Jesus wanted the Pharisees to draw the logical conclusion that He casts "out demons by the Spirit of God" (i.e., the power of the Holy Spirit). To be reasonable, they must admit that Satan would not cast out demons, thereby destroying himself, and certainly their own "exorcists" would not work by the power of the devil. Those with good and honest hearts would come to the correct understanding--Jesus was working by God's power and was not working with Satan in any way. This great miracle He had just performed was a testimony to the truth that the kingdom of God was exceedingly near. The King would soon establish His kingdom!

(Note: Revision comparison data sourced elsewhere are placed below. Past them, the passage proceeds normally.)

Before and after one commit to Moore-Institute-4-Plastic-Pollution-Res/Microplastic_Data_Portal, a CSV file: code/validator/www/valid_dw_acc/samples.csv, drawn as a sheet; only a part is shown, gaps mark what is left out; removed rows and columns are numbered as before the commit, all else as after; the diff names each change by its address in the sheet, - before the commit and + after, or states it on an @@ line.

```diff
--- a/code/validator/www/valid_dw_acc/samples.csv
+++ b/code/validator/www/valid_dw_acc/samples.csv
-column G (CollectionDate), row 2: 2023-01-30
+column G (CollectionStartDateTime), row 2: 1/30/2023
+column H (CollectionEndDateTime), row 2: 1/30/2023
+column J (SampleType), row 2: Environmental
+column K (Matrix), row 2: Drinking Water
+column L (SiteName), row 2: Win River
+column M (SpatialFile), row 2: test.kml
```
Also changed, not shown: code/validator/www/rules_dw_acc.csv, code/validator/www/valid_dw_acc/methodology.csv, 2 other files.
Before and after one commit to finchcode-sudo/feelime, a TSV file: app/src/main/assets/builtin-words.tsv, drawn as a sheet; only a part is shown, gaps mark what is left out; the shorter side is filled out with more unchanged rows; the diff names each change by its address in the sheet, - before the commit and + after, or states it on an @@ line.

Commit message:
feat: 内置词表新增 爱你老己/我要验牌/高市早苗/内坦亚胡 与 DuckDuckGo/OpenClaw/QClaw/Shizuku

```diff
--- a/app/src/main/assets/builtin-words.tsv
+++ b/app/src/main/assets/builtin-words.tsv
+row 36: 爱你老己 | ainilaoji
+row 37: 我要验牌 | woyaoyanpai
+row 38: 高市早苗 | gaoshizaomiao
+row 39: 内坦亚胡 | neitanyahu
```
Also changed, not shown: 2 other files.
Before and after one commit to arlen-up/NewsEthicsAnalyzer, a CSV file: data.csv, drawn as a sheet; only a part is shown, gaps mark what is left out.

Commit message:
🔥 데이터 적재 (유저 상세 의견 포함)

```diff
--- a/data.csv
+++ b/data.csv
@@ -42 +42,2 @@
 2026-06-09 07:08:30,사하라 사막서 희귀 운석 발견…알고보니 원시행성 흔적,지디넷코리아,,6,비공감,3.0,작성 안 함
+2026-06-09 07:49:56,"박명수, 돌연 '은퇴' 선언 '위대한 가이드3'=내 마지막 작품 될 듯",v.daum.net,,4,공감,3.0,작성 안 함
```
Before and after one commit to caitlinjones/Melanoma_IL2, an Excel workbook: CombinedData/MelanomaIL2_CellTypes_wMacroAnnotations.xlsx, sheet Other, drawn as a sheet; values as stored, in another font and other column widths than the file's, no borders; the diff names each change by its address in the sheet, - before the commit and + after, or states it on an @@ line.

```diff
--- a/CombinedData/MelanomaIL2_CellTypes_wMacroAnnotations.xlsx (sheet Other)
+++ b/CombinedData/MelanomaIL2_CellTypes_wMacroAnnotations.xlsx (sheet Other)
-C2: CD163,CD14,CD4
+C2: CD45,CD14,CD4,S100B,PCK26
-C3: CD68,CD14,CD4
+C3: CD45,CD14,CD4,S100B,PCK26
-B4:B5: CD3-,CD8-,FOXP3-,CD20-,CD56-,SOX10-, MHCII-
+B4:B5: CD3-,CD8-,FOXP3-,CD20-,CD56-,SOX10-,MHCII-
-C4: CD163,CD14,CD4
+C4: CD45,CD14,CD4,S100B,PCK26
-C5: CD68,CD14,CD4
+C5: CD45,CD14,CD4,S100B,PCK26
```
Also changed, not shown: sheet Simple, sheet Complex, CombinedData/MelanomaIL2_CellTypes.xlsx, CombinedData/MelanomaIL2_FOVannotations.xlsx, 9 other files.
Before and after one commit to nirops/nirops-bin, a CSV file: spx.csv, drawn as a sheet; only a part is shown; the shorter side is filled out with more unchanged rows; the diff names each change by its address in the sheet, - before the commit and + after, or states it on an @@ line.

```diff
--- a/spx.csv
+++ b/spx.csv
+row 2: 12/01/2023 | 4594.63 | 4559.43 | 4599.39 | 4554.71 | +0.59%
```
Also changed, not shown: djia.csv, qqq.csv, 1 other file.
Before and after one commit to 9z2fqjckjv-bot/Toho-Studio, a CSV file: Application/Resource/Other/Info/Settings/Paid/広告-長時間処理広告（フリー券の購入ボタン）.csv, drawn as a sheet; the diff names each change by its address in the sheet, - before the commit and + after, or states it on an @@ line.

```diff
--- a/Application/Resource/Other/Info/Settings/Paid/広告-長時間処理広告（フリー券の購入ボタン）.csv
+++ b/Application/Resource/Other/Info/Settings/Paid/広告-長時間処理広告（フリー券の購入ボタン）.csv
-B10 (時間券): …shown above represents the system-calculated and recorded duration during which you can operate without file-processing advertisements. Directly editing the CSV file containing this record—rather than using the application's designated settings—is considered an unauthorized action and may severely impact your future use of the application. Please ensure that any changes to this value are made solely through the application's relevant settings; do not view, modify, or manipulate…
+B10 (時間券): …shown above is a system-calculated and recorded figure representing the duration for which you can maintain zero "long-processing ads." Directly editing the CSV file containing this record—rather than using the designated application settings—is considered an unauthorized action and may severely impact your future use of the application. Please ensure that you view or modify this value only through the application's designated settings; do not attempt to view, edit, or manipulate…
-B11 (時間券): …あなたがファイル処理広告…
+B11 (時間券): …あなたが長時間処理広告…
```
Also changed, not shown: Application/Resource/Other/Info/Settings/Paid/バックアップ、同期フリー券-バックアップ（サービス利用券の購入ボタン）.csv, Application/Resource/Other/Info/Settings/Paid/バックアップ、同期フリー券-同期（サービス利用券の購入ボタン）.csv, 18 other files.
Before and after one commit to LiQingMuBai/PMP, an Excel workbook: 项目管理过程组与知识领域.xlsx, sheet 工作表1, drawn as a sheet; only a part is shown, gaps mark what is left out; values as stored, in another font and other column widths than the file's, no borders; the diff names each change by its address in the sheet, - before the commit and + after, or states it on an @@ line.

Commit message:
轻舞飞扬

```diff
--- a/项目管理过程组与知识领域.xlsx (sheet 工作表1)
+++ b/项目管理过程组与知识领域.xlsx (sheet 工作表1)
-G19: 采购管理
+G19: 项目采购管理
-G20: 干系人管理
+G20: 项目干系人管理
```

Argument #3
Jesus asked this question in Matthew 12:29 - "How can one enter a strong man's house and plunder his goods, unless he first binds the strong man?" In this context, Satan is the "strong man", the body of the demon-possessed man is the "strong man's house", and the man himself, while under Satan's possession, could rightly be called one of his "goods". Jesus had "entered" Satan's house and "robbed" him of his goods; that is, Jesus overpowered Satan by coming into his territory and taking by force that which Satan claimed as his own (namely, the possessed man). Our Lord's point here is that He must be stronger than Satan in order to cast him out. Thus, He is not in league with Satan; He is superior to him! It should be noted that Satan is depicted as being "strong" (cf. I Pet. 5:8). However, although he is powerful, his power is not unlimited (cf. Jam. 4:7). He is no match for a faithful child of God who resists him!

Jesus then declared in Matthew 12:30 - "He who is not with Me is against Me". This point emphasized to the scribes, Pharisees, and bystanders that there was (and is) no middle ground. If one is not with Christ, then he is against Him. Either the religious leaders would accept Him and His miraculous power from the Holy Spirit and be an asset to Him, or they would reject Him and hinder His work for no good reason. Sadly, because of their selfish jealousy and hard hearts, they would choose to do the latter.

We will continue studying this narrative tomorrow.